DOI: 10.1093/oso/9780190212216.001.0001

Show Summary Details
Page of

PRINTED FROM OXFORD SCHOLARSHIP ONLINE (www.oxfordscholarship.com). (c) Copyright Oxford University Press, 2019. All Rights Reserved. An individual user may print out a PDF of a single chapter of a monograph in OSO for personal use. date: 14 November 2019

The Hodayot and the Formative Process of Performing Scripture

The Hodayot and the Formative Process of Performing Scripture

(p.107) Chapter 4 The Hodayot and the Formative Process of Performing Scripture
Before the Bible

Judith H. Newman

Oxford University Press

This chapter evaluates the Qumran Hodayot (Thanksgiving Hymns) in the manuscript 1QHa. Although the poems never entered anyone’s Bible, they nonetheless exhibit many of the dynamics seen in other texts that become scripture. Certain psalms within the collection are connected to the Maskil, the principal leader of the Yaḥad movement who claims possession of the divine spirit. The Maskil confesses esoteric knowledge reflecting a sectarian interpretation of scripture. The Maskil is called to prostrate himself like Moses, thus enacting an intercessory role for the community. The revelatory claims of the Maskil serve to sacralize the text. The youngest and most refined scroll of hodayot, 1QHa is scripture-like in the refined character of the manuscript. The intimate and intricate relationship between liturgy and scriptural interpretation, wisdom and prophecy, and their mediation by a leader cannot be separated from a consideration of the continuing performed enactment of the hodayot.

Keywords:   textual community, Maskil, Hodayot, performance, Yaḥad, mirror neurons, ritualization of text, psalms

Oxford Scholarship Online requires a subscription or purchase to access the full text of books within the service.

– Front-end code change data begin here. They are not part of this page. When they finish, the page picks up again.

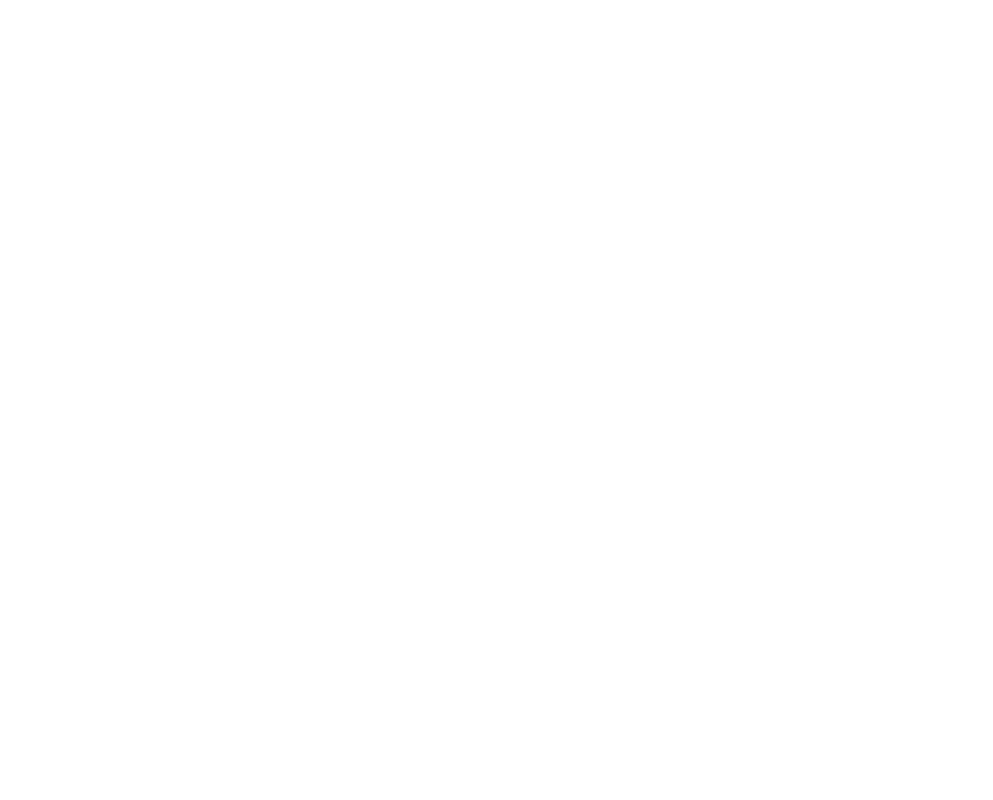
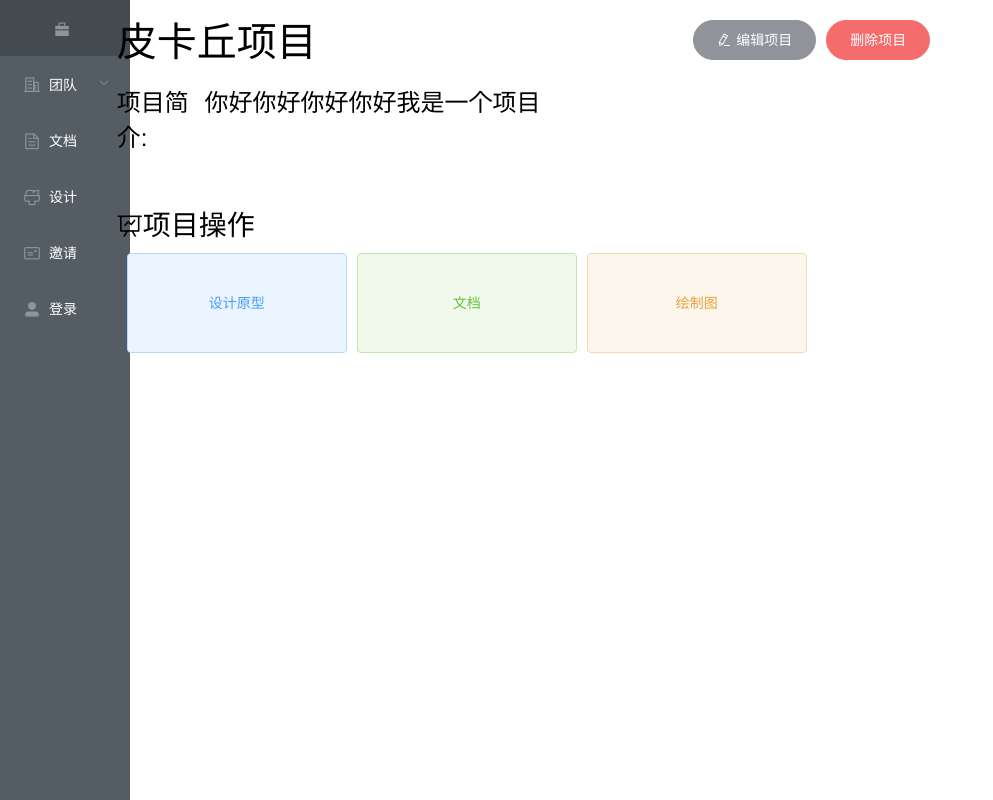
Before and after one commit to leyiiiii/SE-PROJECT, a Vue app: page /project in a window 1280 px wide. Shown: the whole page, without its empty margins (0-993 px from the left). Built offline with nearby package versions, Linux system fonts and the light colour scheme.

Commit message:
Project page

```diff
--- a/src/components/NavigationBar.vue
+++ b/src/components/NavigationBar.vue
@@ -31,6 +31,10 @@
       <el-menu-item index="1">
         <i class="el-icon-brush"></i>
         <span slot="title">设计</span>
+      </el-menu-item>
+      <el-menu-item index="/invite">
+        <i class="el-icon-postcard"></i>
+        <span slot="title">邀请</span>
       </el-menu-item>
       <el-menu-item index="/login">
         <i class="el-icon-user-solid"></i>
--- a/src/router/index.js
+++ b/src/router/index.js
@@ -34,6 +34,11 @@ const routes = [
     name: 'register',
     component: () => import('../views/Register.vue'),
   },
+  {
+    path: '/project',
+    name: 'project',
+    component: () => import('../views/Project.vue'),
+  },
 ]
 
 const router = new VueRouter({
--- a/src/views/HomeView.vue
+++ b/src/views/HomeView.vue
@@ -5,7 +5,39 @@
         <Navi></Navi>
         </div></el-col>
       <el-col :span="22"><div class="Right">
-        I am home PAGE!</div></el-col>
+        <el-row justify="center" type="flex">
+          <el-col :span="12"><div class="bigIcon">
+            <i class="el-icon-office-building"></i>
+          </div></el-col>
+        </el-row>
+        <el-row>
+          <el-col :span="24"><div class="Title">
+            <span>没有团队？创一个？加入一个？</span>
+          </div></el-col>
+        </el-row>
+        <el-row>
+          <el-col :span="24"><div class="Button">
+            <el-button-group>
+              <el-button type="primary" icon="el-icon-s-flag" @click="dialogVisible = true">创建团队</el-button>
+              <el-dialog title="创建团队" :visible.sync="dialogVisible" width="50%" :before-close="handleClose">
+                 <el-form :model="team" label-width="auto">
+                    <el-form-item label="团队名称">
+                        <el-input v-model="team.name"></el-input>
+                    </el-form-item>
+                    <el-form-item label="团队简介">
+                      <el-input type="textarea" :autosize="{ minRows: 2 }" v-model="team.desc" autocomplete="off" resize="none"></el-input>
+                    </el-form-item>
+                 </el-form>
+                 <span slot="footer" class="dialog-footer">
+                    <el-button @click="cancelChanges">取消</el-button>
+                    <el-button type="primary" @click="createTeam">确定</el-button>
+                    </span>
+                </el-dialog>
+              <el-button type="primary" icon="el-icon-message" @click="checkInvitation">查看邀请</el-button>
+            </el-button-group>
+          </div></el-col>
+        </el-row>
+      </div></el-col>
     </el-row>
   </div>
 </template>
@@ -17,14 +49,50 @@ export default {
   name: 'HomeView',
   components: {
     Navi,
+  },
+  data() {
+    return {
+      dialogVisible: false,
+      team: {
+        name:'',
+        desc:'',
+      }
+    }
+  },
+  methods: {
+    cancelChanges() {
+      this.dialogVisible = false;
+      this.team.name = '';
+      this.team.desc = '';
+    },
+    handleClose() {
+      this.dialogVisible = false;
+      this.team.name = '';
+      this.team.desc = '';
+    },
+    createTeam() {
+
+    },
+    checkInvitation() {
+      this.$router.push("/invite");
+    }
   }
 }
 </script>
 
 <style scoped>
-.Right{
-  background-color: red;
+.Title{
   text-align: center;
   font-size: 64px;
 }
+.bigIcon{
+  /* border: 1px solid black; */
+  text-align: center;
+  margin-top: 180px;
+  font-size: 100px;
+}
+.Button{
+  text-align: center;
+  margin-top: 20px;
+}
 </style>
--- /dev/null
+++ b/src/views/Project.vue
@@ -0,0 +1,144 @@
+<template>
+    <el-row>
+        <el-col :span="2"><div class="Left">
+            <Navi></Navi>
+        </div></el-col>
+        <el-col :span="22"><div class="Right">
+            <el-row>
+                <el-col :span="12"><div class="Title">
+                    <span>{{ form.name }}</span>
+                </div></el-col>
+                <el-col :span="12"><div class="Buttons">
+                    <el-button type="info" round icon="el-icon-edit" @click="dialogVisible = true">编辑项目</el-button>
+                    <el-dialog title="编辑项目" :visible.sync="dialogVisible" width="50%" :before-close="handleClose">
+                        <el-form :model="form" label-width="auto">
+                            <el-form-item label="项目名字">
+                                <el-input v-model="form.nameTemp"></el-input>
+                            </el-form-item>
+                            <el-form-item label="项目简介">
+                                <el-input type="textarea" :autosize="{ minRows: 2 }" v-model="form.descTemp" autocomplete="off" resize="none"></el-input>
+                            </el-form-item>
+                    </el-form>
+                    <span slot="footer" class="dialog-footer">
+                        <el-button @click="cancelChanges">取消</el-button>
+                        <el-button type="primary" @click="saveEdit">保存</el-button>
+                    </span>
+                 </el-dialog>
+                 <el-popconfirm
+                    confirm-button-text='确定'
+                    cancel-button-text='不了，谢谢'
+                    icon="el-icon-info"
+                    icon-color="red"
+                    title="您确定要删除此项目？"
+                    @confirm="confirmDelete">
+                    <el-button type="danger" round slot="reference">删除项目</el-button>
+                 </el-popconfirm>
+                </div></el-col>
+            </el-row>
+            <el-row>
+                <el-col :span="2"><div class="Title2">
+                    <span>项目简介:</span>
+                </div></el-col>
+                <el-col :span="20"><div class="Desc">
+                    <span>{{ form.desc }}</span>
+                </div></el-col>
+            </el-row>
+            <el-row>
+                <el-col :span="12"><div class="Title3">
+                    <i class="el-icon-data-line"></i>
+                    <span>项目操作</span>
+                </div></el-col>
+            </el-row>
+            <el-row>
+                <el-col :span="22"><div class="function">
+                <el-button type="primary" plain>设计原型</el-button>
+                <el-button type="success" plain>文档</el-button>
+                <el-button type="warning" plain @click="toDraw">绘制图</el-button>
+                </div></el-col>
+            </el-row>
+        </div></el-col>
+    </el-row>
+</template>
+
+<script>
+import Navi from '@/components/NavigationBar.vue'
+
+export default {
+    name: 'Project',
+    components: {
+        Navi,
+    },
+    data() {
+        return {
+            dialogVisible: false,
+            form: {
+                name:'皮卡丘项目',
+                desc:'你好你好你好你好我是一个项目',
+                nameTemp:'皮卡丘项目',
+                descTemp:'你好你好你好你好我是一个项目',
+            }
+        }
+    },
+    methods: {
+        cancelChanges() {
+            this.dialogVisible = false;
+            this.form.nameTemp = this.form.name;
+            this.form.descTemp = this.form.desc;
+        },
+        handleClose() {
+            this.dialogVisible = false;
+            this.form.nameTemp = this.form.name;
+            this.form.descTemp = this.form.desc;
+        },
+        saveEdit() {
+            this.dialogVisible = false;
+            this.form.name = this.form.nameTemp;
+            this.form.desc = this.form.descTemp;
+        },
+        confirmDelete() {
+
+        },
+        toDraw() {
+            window.location.href = "https://app.diagrams.net/"
+        },
+    },
+}
+</script>
+
+<style scoped>
+.Title{
+    font-size: 40px;
+    margin: 10px;
+}
+.Buttons{
+    margin-top: 20px;
+}
+.Buttons button{
+    margin-right: 10px;
+}
+.Title2{
+    font-size: 24px;
+    margin-left: 10px;
+    margin-top: 5px;
+}
+.Title3{
+    margin: 50px 0 0 10px;
+    font-size: 28px;
+}
+.Desc{
+    font-size: 24px;
+    margin-top: 5px;
+}
+.function{
+    /* border: 1px solid black; */
+    margin-left: 20px;
+    margin-top: 10px;
+}
+.function button{
+    width: 220px;
+    height: 100px;
+}
+.el-icon-data-line{
+    font-size: 26px;
+}
+</style>
--- a/src/views/Team.vue
+++ b/src/views/Team.vue
@@ -8,6 +8,22 @@
             <el-col :span="12">
                 <div class="info">
                     <span class="teamInfo1">取啥名字好团队</span>
+            </div></el-col>
+            <el-col :span="8">
+                <div class="inviteButton">
+                    <el-button type="info" round @click="dialogVisible2 = true">邀请成员</el-button>
+                    <el-dialog title="邀请成员" :visible.sync="dialogVisible2" width="30%" :before-close="handleClose2">
+                        <el-form :model="inviteName" label-width="auto">
+                            <el-form-item label="用户名字">
+                                <el-input v-model="inviteName"></el-input>
+                            </el-form-item>
+                    </el-form>
+                    <span slot="footer" class="dialog-footer">
+                        <el-button @click="cancelChanges2">取消</el-button>
+                        <el-button type="primary" @click="inviteMember">发送邀请</el-button>
+                    </span>
+                 </el-dialog>
+                    <el-button type="danger" round @click="leaveTeam">离开团队</el-button>
             </div></el-col>
         </el-row>
         <el-row>
@@ -49,7 +65,7 @@
             </div></el-col>
         </el-row>
         <el-row v-else>
-            <el-button class="projectButton" v-for="item in projectList" :key="item.id">{{ item.name }}</el-button>
+            <el-button class="projectButton" v-for="item in projectList" :key="item.id" @click="enterProject">{{ item.name }}</el-button>
         </el-row>
         <el-row>
             <el-col :span="24"><div class="members">
@@ -99,17 +115,19 @@
 import Navi from '@/components/NavigationBar.vue'
 
 export default {
-  name: 'HomeView',
+  name: 'Team',
   components: {
     Navi,
   },
   data() {
     return {
         dialogVisible: false,
+        dialogVisible2: false,
         form: {
             name:'',
             desc:'',
         },
+        inviteName:'',
         haveProject: false,
         projectList:[{
             id:1,
@@ -202,9 +220,26 @@ export default {
         this.form.name = '';
         this.form.desc = '';
     },
+    cancelChanges2() {
+        this.dialogVisible2 = false;
+        this.inviteName = '';
+    },
+    handleClose2() {
+        this.dialogVisible2 = false;
+        this.inviteName = '';
+    },
     createProject() {
         this.dialogVisible = false;
     },
+    enterProject(projectID) {
+        this.$router.push("/project");
+    },
+    inviteMember() {
+
+    },
+    leaveTeam() {
+
+    }
   }
 }
 </script>
@@ -213,8 +248,16 @@ export default {
 .Right{
   /* background-color: yellow; */
 }
+.inviteButton{
+    /* border: 1px solid black; */
+    margin-top: 20px;
+}
+.inviteButton button{
+    margin-right: 10px;
+}
 .info{
     margin: 10px;
+    /* border: 1px solid black; */
 }
 .teamInfo1{
     font-size: 40px;
```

Public users can however freely search the site and view the abstracts and keywords for each book and chapter.

Please, subscribe or login to access full text content.

If you think you should have access to this title, please contact your librarian.

To troubleshoot, please check our FAQs , and if you can't find the answer there, please contact us .